Offshore anglers used to catch plenty of yellowfin tuna off the coast of the Palmetto State, but that has changed so dramatically that very few have been caught in the past decade. So it was a big surprise to a group of lowcountry anglers at the end of June when they hooked and landed a 110-pound yellowfin while trolling in about 200 feet of water.

The group was fishing aboard the Marshgrass, a 23-foot Sea Hunt owned and captained by Charleston’s Marsha Hass, who said they had caught king mackerel and a dolphin already, when all of a sudden, line started peeling off one of their Shimano TLD 20 reels. Jon Lucas grabbed the rod and began a fight that lasted about an hour.

And they didn’t even know what they had on the line until the fish was right at the boat because the fish never showed enough of itself for the crew to get a good look at it. It was also not fighting in a manner that tuna are known for.

“It was the shock of a lifetime. It didn’t do what a tuna is supposed to do. It’s supposed to go straight down and circle. The death circle. This thing kept running. I thought we had a marlin and since it wasn’t jumping, it must be hooked pretty bad in the bill,” said Hass, describing her thought process during the fight. 

This wasn’t a run-of-the-mill yellowfin either. The 110-pound weight is after the fish was bled and gutted. When Hass announced the catch over the radio, she said she could almost hear other boats in the area giggling.

Before long, the Marshgrass crew had their lines back in the water, and they thought they hooked another yellowfin when line started screaming out once again. This time though, it was a 65-pound wahoo, which Hass said was a welcome catch that would have been the catch of the day if not for landing the yellowfin, which she called the catch of a decade.

While yellowfins are still caught regularly off the North Carolina coast, they’ve all but disappeared in South Carolina waters. The exact reason isn’t known, but Dr. Mitch Roffer, who founded Roffer’s Ocean Fishing Forecasting Service, said it’s likely due to two main reasons.

Overfishing for yellowfin off the coast of West Africa, where many yellowfin historically traveled to South Carolina waters from, is one cause.
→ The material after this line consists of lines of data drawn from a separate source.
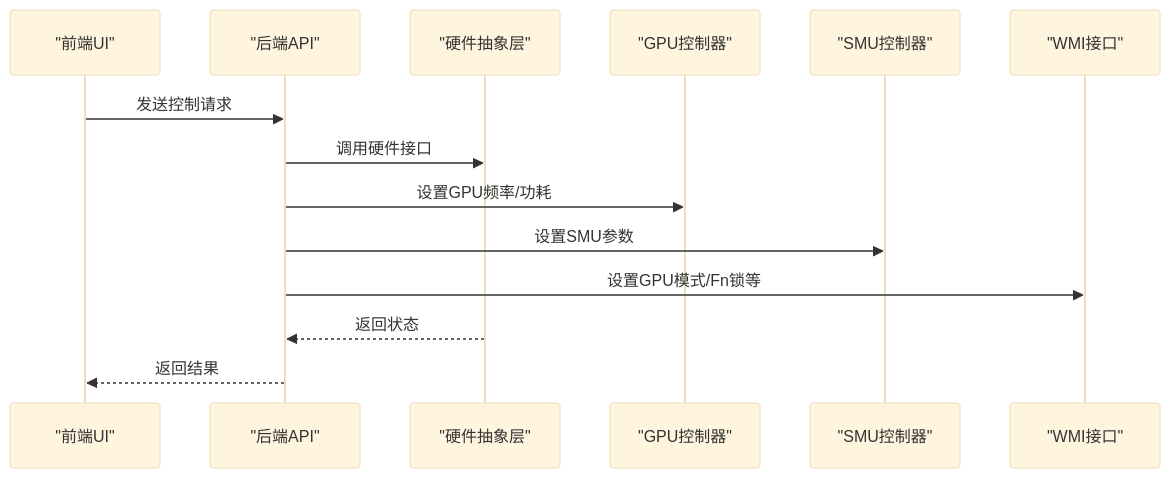
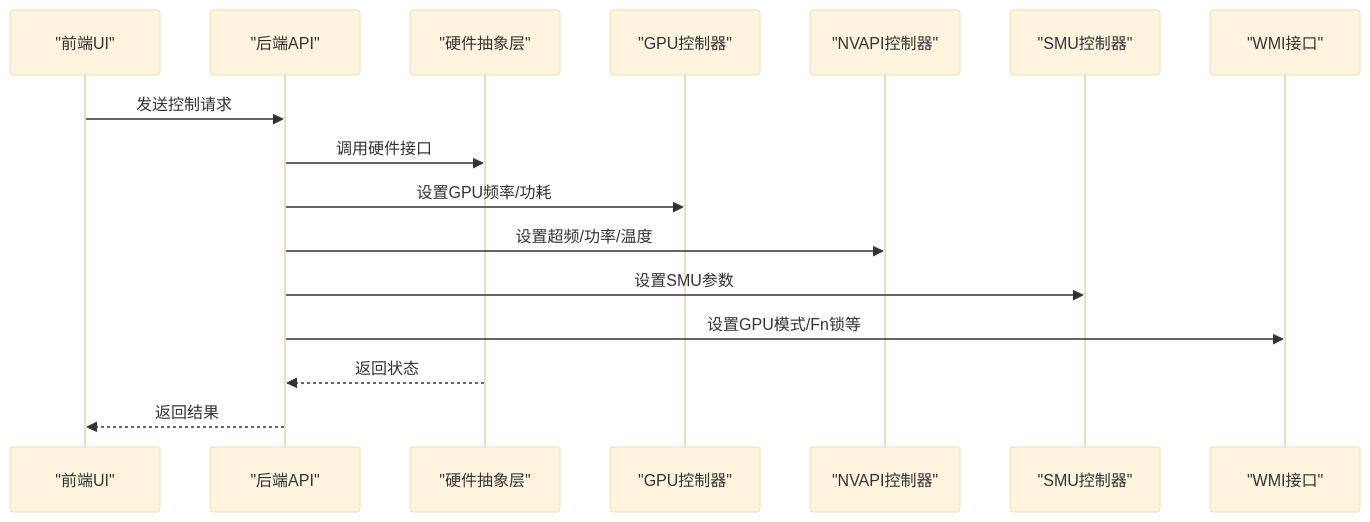
One commit to KanzakiK/DOUZHANZHE-Control changed the second of 10 diagrams in .qoder/repowiki/zh/content/硬件控制模块/GPU控制器.md. Above: the diagram before and after it, drawn with Mermaid (base theme). The commit also changed other lines of this file and 27 other files, not shown here.

````diff
--- a/.qoder/repowiki/zh/content/硬件控制模块/GPU控制器.md
+++ b/.qoder/repowiki/zh/content/硬件控制模块/GPU控制器.md
@@ -113,16 +136,18 @@
 ```mermaid
 sequenceDiagram
 participant UI as "前端UI"
 participant API as "后端API"
 participant HAL as "硬件抽象层"
 participant GPU as "GPU控制器"
+participant NVAPI as "NVAPI控制器"
 participant SMU as "SMU控制器"
 participant WMI as "WMI接口"
 UI->>API : 发送控制请求
 API->>HAL : 调用硬件接口
 API->>GPU : 设置GPU频率/功耗
+API->>NVAPI : 设置超频/功率/温度
 API->>SMU : 设置SMU参数
 API->>WMI : 设置GPU模式/Fn锁等
 HAL-->>API : 返回状态
 API-->>UI : 返回结果
 ```
````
But another major cause, said Roffer, is because of shifts in ocean currents which were once thought to be unchanging. The Antilles Current is one that many fisheries biologists say had once been responsible for bringing yellowfin to South Carolina’s waters, and it has shown lots of changes in the past 10 years, he said.
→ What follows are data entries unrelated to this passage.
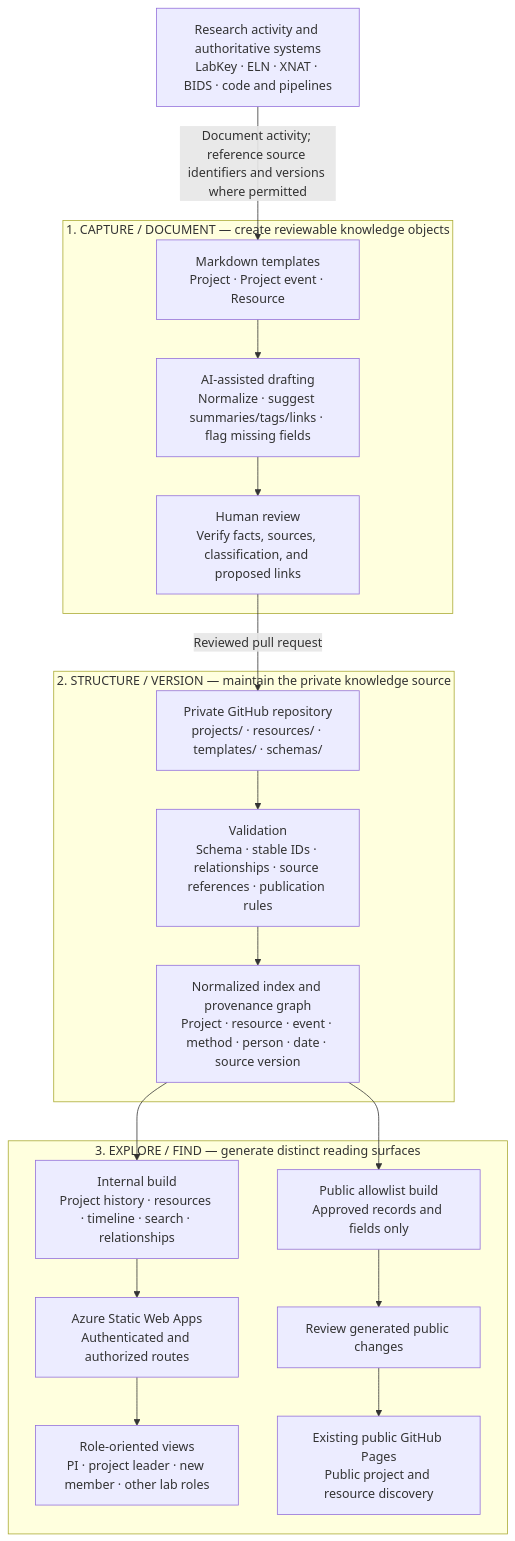
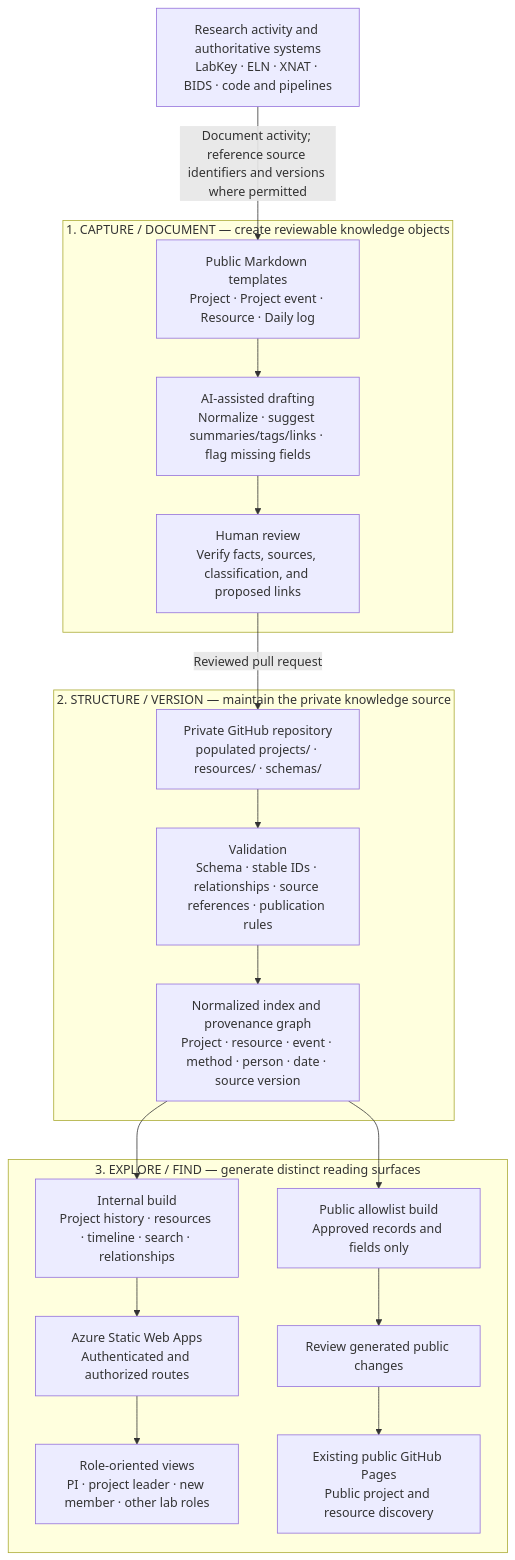
One commit to auda-edu/brainhack-research-data-system changed the diagram in plan-ver-0928/architecture.md. Above: the diagram before and after it, drawn with Mermaid. The commit also changed other lines of this file and 16 other files, not shown here.

Commit message:
docs: publish capture templates and synthetic project examples

````diff
--- a/plan-ver-0928/architecture.md
+++ b/plan-ver-0928/architecture.md
@@ -15,34 +15,34 @@
 ```mermaid
 flowchart TB
     S["Research activity and authoritative systems<br/>LabKey · ELN · XNAT · BIDS · code and pipelines"]
 
     subgraph L1["1. CAPTURE / DOCUMENT — create reviewable knowledge objects"]
-        T["Markdown templates<br/>Project · Project event · Resource"]
+        T["Public Markdown templates<br/>Project · Project event · Resource · Daily log"]
         A["AI-assisted drafting<br/>Normalize · suggest summaries/tags/links · flag missing fields"]
         H["Human review<br/>Verify facts, sources, classification, and proposed links"]
         T --> A --> H
     end
 
     subgraph L2["2. STRUCTURE / VERSION — maintain the private knowledge source"]
-        R["Private GitHub repository<br/>projects/ · resources/ · templates/ · schemas/"]
+        R["Private GitHub repository<br/>populated projects/ · resources/ · schemas/"]
         V["Validation<br/>Schema · stable IDs · relationships · source references · publication rules"]
         X["Normalized index and provenance graph<br/>Project · resource · event · method · person · date · source version"]
         R --> V --> X
     end
 
     subgraph L3["3. EXPLORE / FIND — generate distinct reading surfaces"]
         IB["Internal build<br/>Project history · resources · timeline · search · relationships"]
         AZ["Azure Static Web Apps<br/>Authenticated and authorized routes"]
         RV["Role-oriented views<br/>PI · project leader · new member · other lab roles"]
         PB["Public allowlist build<br/>Approved records and fields only"]
         PR["Review generated public changes"]
         GH["Existing public GitHub Pages<br/>Public project and resource discovery"]
         IB --> AZ --> RV
         PB --> PR --> GH
     end
 
     S -->|"Document activity; reference source identifiers and versions where permitted"| T
     H -->|"Reviewed pull request"| R
     X --> IB
     X --> PB
 ```
````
North Carolina anglers can reach the Gulf Stream, where yellowfin are commonly found, much easier and more quickly than South Carolina anglers. 

But Roffer said this year shows some promise for South Carolina anglers seeking yellowfin.

“It could be a factor of not getting the supply of tuna coming off West Africa, probably due to overfishing there. So we’re not getting the supply coming across the Atlantic. And you have the additional aspect that this current is not pushing the water with the reduced amount of yellowfin into South Carolina. Some years it changes. We get a pulse of fish that comes across the current just right, and the yellowfin make it into the western side of the Gulf Stream, which is what I think is happening this year,” said Roffer.